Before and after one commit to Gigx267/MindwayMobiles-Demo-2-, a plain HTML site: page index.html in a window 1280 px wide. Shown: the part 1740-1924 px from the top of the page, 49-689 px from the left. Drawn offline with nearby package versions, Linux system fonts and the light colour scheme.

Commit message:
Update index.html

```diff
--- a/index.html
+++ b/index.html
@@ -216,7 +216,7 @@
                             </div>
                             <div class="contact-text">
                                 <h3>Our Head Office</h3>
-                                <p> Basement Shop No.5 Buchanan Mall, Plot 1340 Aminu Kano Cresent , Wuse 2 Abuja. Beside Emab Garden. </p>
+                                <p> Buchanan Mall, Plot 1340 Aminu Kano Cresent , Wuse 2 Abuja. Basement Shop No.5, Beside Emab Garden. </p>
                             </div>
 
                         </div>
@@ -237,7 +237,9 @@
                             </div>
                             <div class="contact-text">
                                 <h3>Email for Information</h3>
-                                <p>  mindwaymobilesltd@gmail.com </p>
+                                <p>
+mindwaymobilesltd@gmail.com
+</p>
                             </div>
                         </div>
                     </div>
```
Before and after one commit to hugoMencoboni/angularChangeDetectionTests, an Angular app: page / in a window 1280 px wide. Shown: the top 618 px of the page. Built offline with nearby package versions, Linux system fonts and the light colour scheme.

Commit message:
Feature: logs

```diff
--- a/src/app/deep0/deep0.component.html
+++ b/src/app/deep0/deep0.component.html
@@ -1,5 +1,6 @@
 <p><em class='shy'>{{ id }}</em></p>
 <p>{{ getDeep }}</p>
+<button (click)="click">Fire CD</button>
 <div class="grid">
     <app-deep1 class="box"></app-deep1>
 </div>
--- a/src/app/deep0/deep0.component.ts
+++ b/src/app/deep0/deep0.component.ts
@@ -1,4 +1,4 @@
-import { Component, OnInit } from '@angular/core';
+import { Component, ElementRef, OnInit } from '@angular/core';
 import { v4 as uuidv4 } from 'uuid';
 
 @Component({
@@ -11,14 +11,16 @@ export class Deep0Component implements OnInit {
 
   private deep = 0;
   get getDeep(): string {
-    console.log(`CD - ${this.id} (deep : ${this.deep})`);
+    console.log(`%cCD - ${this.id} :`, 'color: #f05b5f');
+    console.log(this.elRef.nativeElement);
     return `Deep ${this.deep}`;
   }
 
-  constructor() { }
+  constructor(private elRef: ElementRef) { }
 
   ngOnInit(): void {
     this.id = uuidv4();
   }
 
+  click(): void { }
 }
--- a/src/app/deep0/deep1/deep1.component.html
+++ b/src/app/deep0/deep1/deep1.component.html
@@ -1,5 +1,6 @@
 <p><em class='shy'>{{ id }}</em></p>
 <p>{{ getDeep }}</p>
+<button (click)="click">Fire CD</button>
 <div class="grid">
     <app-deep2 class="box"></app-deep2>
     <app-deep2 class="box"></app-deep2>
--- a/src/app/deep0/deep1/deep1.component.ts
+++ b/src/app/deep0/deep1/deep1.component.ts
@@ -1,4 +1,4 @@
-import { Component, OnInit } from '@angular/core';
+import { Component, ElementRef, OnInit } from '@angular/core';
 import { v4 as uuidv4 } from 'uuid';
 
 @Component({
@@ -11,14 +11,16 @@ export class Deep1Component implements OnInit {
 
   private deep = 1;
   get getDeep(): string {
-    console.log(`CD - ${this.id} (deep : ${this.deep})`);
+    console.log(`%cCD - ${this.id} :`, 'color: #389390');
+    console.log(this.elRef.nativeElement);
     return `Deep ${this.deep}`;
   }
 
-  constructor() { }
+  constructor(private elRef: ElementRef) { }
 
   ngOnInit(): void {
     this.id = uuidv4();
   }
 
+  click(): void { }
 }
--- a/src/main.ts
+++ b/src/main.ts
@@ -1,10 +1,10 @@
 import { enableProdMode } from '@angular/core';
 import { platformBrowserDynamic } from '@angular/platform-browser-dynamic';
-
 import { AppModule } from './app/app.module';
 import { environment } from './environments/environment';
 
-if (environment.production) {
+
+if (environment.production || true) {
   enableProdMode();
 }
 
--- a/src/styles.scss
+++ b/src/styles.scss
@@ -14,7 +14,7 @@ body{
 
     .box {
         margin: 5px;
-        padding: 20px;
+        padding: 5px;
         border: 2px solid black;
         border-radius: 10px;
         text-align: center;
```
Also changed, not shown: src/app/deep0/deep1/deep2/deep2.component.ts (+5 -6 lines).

* [WHAT TO WORK ON]: Please copy out every line in the listing that has the string "html".

* [EXERCISE RESULT]:
Before and after one commit to Gigx267/MindwayMobiles-Demo-2-, a plain HTML site: page index.html in a window 1280 px wide. Shown: the part 1740-1924 px from the top of the page, 49-689 px from the left. Drawn offline with nearby package versions, Linux system fonts and the light colour scheme.
Update index.html
--- a/index.html
+++ b/index.html
--- a/src/app/deep0/deep0.component.html
+++ b/src/app/deep0/deep0.component.html
--- a/src/app/deep0/deep1/deep1.component.html
+++ b/src/app/deep0/deep1/deep1.component.html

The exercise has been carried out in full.